It was an early morning for Forsyth County’s commissioners.
The five elected officials touched on topics from the battle over Lanier Golf Course to an animal shelter and proposed jail expansion during a Republican Women of Forsyth County breakfast.
“I liked what I heard,” said Barbara Nalley, who attended the meeting with friends. “I’ve lived here my whole life and I agree it’s the best board [of commissioners] I’ve seen.”
Those who attended Saturday’s event appeared to agree with talk of a proposed 1-cent sales tax to fund a $100 million jail expansion and new courthouse downtown.
The remainder of the county’s $215 million share of the tax would go toward various transportation improvements, an animal shelter and other projects.
The city of Cumming, with which the county would share tax revenue, has a wish list of projects totaling about $33.6 million.
Commissioner Brian Tam said a referendum on the tax extension likely will be held in November, calling the need for a jail too important to delay.
The existing facility is small, old and crowded.
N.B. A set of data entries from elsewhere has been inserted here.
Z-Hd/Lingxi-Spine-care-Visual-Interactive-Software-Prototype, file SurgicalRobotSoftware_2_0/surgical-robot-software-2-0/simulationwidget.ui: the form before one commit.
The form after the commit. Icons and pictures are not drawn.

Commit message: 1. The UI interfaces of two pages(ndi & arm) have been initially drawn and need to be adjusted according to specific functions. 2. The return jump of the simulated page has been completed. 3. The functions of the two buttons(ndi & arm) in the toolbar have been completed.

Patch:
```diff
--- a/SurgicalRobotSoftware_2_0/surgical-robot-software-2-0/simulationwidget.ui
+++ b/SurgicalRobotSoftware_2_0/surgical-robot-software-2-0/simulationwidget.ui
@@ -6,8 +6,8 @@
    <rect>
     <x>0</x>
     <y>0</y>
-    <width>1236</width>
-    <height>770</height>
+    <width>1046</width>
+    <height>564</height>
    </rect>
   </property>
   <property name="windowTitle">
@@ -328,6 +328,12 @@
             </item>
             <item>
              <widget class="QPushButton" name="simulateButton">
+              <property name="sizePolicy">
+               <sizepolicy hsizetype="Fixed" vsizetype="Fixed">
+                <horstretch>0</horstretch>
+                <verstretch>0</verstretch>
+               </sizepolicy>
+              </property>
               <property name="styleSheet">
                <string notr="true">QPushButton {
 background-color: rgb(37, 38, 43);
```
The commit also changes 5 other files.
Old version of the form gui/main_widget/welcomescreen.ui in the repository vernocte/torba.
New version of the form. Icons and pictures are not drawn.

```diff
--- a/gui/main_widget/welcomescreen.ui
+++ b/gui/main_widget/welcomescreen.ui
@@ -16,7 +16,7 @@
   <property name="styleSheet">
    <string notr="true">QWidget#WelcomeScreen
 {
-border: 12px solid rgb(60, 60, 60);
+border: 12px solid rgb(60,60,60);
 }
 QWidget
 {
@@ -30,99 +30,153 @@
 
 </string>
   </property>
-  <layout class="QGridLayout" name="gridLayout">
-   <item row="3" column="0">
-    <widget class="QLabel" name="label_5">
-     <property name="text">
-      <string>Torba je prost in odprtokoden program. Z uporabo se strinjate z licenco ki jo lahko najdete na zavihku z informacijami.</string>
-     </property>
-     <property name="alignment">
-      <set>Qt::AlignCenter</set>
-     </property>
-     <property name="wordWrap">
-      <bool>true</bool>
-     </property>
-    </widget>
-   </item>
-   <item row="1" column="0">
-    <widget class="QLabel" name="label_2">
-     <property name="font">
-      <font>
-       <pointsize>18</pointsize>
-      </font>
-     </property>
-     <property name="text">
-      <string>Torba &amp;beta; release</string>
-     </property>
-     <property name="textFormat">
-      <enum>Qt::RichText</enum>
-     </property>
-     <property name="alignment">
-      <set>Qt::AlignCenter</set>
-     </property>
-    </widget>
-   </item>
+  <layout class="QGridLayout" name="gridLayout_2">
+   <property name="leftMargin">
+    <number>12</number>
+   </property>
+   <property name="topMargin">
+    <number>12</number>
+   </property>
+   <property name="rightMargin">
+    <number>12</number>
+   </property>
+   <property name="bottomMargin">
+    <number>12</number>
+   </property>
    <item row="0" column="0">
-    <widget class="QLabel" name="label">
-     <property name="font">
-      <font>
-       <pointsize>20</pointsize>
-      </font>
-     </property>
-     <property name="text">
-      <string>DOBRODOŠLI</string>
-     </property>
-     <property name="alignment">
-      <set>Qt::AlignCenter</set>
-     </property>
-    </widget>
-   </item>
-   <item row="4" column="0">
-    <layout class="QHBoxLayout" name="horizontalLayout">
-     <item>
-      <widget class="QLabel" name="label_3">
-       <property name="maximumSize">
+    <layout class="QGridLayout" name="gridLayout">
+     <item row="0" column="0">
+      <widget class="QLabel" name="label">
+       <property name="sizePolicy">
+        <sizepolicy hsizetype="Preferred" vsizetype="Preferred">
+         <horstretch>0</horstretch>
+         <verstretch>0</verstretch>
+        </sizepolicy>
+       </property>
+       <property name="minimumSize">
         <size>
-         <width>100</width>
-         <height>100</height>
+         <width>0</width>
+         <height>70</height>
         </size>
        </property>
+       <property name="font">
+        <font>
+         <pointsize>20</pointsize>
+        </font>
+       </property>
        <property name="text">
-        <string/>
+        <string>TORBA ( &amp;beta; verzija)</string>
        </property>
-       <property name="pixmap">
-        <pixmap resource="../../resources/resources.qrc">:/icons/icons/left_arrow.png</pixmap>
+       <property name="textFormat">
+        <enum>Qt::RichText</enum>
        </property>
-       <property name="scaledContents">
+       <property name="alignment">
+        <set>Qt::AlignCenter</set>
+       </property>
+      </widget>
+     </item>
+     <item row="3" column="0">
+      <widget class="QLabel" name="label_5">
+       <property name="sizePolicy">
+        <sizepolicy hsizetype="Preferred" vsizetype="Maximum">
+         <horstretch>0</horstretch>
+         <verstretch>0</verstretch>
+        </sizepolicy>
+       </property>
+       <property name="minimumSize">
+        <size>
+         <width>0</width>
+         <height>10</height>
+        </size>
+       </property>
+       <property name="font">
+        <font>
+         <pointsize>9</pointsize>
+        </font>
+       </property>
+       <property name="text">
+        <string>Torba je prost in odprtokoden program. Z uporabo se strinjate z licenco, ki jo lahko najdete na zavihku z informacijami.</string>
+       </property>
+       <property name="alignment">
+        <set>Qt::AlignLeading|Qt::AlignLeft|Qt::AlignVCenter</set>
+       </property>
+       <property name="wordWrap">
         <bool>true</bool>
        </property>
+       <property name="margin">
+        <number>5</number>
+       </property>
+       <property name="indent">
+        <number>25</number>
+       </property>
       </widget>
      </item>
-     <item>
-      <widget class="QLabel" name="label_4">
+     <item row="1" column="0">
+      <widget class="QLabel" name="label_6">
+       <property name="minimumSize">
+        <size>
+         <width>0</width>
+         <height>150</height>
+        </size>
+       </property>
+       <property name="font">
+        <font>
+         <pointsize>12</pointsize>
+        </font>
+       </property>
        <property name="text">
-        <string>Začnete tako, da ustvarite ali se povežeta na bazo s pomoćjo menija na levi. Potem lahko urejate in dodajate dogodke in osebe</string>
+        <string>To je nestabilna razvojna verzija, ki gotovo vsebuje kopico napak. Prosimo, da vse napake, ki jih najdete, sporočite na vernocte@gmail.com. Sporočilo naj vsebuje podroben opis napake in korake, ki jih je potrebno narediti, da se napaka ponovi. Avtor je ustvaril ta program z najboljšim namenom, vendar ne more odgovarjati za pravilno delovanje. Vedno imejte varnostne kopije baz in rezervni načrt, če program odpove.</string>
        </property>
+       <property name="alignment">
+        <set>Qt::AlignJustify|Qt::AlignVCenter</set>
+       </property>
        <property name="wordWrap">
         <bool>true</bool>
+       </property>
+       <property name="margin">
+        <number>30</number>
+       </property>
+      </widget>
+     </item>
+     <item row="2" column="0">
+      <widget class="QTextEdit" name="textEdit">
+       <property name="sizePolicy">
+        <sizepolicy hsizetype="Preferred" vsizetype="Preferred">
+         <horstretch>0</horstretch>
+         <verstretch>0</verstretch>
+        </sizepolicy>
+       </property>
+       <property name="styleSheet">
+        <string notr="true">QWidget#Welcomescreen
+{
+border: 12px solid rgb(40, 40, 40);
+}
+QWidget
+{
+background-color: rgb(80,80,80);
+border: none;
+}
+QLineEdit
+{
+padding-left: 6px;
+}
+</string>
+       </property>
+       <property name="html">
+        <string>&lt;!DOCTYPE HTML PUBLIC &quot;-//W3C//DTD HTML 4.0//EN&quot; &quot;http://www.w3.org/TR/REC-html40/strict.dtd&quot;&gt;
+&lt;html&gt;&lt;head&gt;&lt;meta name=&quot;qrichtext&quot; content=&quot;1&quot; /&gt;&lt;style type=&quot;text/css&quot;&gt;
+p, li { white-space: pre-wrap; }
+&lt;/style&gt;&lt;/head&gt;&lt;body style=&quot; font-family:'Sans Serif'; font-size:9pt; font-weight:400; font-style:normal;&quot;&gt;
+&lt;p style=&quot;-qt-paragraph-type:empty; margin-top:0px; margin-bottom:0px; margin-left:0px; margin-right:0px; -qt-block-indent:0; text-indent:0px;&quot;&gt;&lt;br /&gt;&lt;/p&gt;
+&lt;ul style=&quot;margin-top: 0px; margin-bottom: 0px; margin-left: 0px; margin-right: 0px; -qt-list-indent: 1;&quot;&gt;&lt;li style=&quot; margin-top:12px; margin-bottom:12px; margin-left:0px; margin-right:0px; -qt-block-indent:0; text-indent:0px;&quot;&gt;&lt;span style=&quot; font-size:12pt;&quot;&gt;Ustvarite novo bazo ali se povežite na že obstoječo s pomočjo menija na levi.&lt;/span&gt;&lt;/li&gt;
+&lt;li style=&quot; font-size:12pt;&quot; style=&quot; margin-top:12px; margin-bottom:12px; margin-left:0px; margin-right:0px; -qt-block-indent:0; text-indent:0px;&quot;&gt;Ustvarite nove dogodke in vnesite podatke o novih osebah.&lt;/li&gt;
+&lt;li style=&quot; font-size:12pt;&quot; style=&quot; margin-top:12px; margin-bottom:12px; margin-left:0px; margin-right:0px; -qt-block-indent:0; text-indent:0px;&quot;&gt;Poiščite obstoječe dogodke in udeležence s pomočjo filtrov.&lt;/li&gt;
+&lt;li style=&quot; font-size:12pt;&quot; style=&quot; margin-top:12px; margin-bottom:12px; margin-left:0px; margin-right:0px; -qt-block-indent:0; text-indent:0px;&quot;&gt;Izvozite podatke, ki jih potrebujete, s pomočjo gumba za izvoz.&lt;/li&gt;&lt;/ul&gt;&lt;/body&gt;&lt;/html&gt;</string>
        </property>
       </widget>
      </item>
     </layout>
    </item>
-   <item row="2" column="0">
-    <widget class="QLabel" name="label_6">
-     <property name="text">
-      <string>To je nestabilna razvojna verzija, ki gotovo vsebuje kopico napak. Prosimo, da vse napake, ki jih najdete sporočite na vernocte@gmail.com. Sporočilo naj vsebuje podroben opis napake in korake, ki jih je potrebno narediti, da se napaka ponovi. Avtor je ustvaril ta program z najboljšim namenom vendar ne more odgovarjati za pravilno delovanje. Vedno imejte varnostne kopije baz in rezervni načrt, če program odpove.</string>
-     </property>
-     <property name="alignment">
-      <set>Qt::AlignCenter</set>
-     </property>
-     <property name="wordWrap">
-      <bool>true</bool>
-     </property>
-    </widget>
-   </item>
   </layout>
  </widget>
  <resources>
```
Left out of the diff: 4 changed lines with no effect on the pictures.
With the county having to pay a premium to house prisoners in other facilities, Tam said something must be done.
“We spend about $2 million a year just farming them out,” he said. “It’s a very inefficient way and it’s a tremendous waste of taxpayer dollars.”
Tam also reassured those concerned the new jail would house inmates from other counties.
“We’re not getting into the jail-renting business,” he said.
Commissioner Patrick Bell said despite audience and constituent suggestions on location for a new jail, “I think the best location is where it’s at.”
“They’re not going to be industrial or institutional-style buildings,” Bell said. “We’re not building anything fancy, but they’re certainly not going to be anything that detracts from what a lot of people see as a quality downtown.”
One audience member asked if the November ballot would also contain a separate referendum on allowing stores in the county to sell alcohol on Sundays, sparking much conversation.
The commissioners appeared in favor of putting the issue before voters, but reluctant to do so in the fall.
Tam said it’s not off the table, just a matter maybe for the November 2012 election.
“We have more opportunities next year because it’s an election year,” he said.
But Commissioner Todd Levent said he didn’t want to lose out on possible revenue.
“If [people are] going to go outside the county and buy it, I’d rather keep the tax dollars here,” he said.
Levent took the lead on the issue of the county building and operating an animal shelter. It currently contracts for the service.
He fielded questions on why the projected cost had risen from $2 million to $2.9 million, saying the county needed to do things right the first time.
“What I have gathered … is there were multiple bids done at the time, done without any specifications, which is not typically done,” Levent said. “I visited different counties and how they did things and learn their mistakes.
“That money also includes all the cages and everything in there. The desks, everything you need to run the whole operation … it’s not just the shelter. It’s also got money in there for the animal control vehicles.”
Commissioner Jim Boff addressed the future of the Lanier Golf Course, thanking Tam for his help in working to resolve litigation that began in 2007.
The county is in the process of determining a court-ordered rezoning of the 172-acre site off Buford Dam Road. The new deadline, extended last week, is July 7.
The commission likely will vote to zone a 60- to 65-acre portion of the property to allow for a continuing care community.
In exchange, Boff said, the course owners are “willing to give up about 110 or  acres that will be used either as a golf course, if somebody can operate it as such, or it will be green space which the county will maintain.”
The deal is contingent upon the 128 neighboring homeowners signing an agreement to drop or not file suits against the developer, Tam said.
“We’re going to settle this four-year-old lawsuit soon,” said Commissioner Pete Amos.
Before the breakfast ended, Tam, the longest serving commissioner, said he’s pleased with the county’s outlook.
“We have a number of opportunities ahead of us and they take a unified front between [all governments],” Tam said. “I want to continue to strive toward stability in our government.”